In the records that follow, locate every line with "professor" and extract it.

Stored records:
....
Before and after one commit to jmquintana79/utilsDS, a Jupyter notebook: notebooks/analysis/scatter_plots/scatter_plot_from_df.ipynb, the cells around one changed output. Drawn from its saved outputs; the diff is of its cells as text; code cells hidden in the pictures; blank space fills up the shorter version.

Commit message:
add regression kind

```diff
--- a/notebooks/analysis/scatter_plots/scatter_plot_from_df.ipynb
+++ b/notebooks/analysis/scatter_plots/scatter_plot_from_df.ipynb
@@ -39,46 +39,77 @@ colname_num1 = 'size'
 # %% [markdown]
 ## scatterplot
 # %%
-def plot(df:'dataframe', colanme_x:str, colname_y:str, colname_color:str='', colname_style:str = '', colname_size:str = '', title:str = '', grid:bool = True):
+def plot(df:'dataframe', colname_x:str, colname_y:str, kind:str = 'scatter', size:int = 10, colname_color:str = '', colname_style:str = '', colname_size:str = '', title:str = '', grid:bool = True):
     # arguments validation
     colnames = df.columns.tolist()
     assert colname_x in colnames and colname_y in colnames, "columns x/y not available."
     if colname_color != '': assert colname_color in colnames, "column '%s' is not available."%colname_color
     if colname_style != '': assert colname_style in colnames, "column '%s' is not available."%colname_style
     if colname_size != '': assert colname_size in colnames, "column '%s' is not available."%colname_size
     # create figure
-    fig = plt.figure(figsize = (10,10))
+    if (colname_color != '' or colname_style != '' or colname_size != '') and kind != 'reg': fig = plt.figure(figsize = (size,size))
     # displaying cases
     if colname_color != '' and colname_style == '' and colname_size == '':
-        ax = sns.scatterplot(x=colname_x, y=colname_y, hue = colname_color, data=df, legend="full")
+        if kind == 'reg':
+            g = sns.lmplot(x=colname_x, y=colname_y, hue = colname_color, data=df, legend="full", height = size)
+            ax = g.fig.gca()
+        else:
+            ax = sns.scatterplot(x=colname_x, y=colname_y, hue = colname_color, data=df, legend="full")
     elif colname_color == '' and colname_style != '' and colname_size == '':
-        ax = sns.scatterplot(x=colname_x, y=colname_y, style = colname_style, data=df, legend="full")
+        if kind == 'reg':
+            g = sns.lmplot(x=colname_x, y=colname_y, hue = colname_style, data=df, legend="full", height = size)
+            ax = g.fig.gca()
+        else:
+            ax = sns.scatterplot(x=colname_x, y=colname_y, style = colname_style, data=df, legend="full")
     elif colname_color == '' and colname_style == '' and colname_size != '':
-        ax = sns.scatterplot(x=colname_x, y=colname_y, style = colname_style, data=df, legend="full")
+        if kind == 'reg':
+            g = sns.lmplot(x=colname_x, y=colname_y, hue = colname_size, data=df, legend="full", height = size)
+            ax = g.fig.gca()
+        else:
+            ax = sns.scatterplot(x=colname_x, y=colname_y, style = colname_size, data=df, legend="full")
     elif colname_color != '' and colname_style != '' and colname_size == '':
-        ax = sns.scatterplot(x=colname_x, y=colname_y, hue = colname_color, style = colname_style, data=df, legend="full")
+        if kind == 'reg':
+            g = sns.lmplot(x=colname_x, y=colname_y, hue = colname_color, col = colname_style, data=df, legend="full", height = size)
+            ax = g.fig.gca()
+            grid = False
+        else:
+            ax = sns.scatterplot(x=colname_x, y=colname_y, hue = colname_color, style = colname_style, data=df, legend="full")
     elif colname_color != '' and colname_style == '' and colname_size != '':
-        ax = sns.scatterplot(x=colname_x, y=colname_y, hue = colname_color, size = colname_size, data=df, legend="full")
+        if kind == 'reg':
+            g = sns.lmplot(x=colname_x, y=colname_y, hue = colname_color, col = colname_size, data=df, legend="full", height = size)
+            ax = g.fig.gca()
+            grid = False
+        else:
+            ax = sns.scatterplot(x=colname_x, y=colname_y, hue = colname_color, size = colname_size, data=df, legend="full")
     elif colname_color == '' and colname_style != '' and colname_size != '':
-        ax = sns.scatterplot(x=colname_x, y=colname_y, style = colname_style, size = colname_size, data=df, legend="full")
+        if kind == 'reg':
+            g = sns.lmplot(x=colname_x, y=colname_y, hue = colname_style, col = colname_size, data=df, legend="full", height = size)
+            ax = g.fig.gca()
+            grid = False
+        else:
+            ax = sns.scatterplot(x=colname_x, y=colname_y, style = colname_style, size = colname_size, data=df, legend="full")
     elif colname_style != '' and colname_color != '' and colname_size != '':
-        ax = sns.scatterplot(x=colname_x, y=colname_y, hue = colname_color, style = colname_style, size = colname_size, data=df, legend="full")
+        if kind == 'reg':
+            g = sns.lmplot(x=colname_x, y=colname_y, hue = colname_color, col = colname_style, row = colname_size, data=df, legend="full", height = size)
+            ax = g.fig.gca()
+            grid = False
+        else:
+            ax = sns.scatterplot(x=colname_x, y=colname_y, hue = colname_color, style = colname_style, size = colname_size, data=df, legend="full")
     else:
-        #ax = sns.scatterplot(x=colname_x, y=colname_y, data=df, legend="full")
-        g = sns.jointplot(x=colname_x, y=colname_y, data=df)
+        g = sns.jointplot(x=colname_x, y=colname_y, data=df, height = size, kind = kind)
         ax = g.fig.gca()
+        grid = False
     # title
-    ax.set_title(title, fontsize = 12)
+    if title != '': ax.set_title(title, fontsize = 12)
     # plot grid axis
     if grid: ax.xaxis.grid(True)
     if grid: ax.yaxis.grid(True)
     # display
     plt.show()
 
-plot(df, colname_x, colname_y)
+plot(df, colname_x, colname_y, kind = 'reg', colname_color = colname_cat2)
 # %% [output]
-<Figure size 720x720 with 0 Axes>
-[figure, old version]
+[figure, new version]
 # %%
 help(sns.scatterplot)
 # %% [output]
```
....
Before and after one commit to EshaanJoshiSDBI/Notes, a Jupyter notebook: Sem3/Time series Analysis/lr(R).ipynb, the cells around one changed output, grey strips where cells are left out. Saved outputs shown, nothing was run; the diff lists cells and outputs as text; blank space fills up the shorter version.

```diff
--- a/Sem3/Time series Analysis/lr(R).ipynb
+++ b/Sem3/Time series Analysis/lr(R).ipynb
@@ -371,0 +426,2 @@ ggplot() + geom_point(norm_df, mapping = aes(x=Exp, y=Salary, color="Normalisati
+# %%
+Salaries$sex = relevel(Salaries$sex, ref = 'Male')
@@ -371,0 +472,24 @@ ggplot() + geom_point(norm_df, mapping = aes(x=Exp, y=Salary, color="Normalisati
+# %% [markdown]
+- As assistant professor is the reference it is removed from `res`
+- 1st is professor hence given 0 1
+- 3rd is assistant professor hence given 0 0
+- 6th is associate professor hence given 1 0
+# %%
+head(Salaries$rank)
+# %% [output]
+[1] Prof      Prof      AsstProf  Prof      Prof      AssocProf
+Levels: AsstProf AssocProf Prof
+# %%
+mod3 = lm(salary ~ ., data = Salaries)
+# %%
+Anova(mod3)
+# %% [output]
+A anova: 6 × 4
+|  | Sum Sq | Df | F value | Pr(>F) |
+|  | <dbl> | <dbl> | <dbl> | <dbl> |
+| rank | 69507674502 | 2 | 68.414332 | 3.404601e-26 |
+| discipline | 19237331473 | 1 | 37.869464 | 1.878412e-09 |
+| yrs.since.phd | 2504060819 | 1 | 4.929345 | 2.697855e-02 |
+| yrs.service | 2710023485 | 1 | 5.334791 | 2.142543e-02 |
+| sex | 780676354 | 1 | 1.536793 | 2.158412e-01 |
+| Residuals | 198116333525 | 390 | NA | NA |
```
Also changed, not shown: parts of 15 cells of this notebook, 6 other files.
....
→ **RESULT BELOW**
+- As assistant professor is the reference it is removed from `res`
+- 1st is professor hence given 0 1
+- 3rd is assistant professor hence given 0 0
+- 6th is associate professor hence given 1 0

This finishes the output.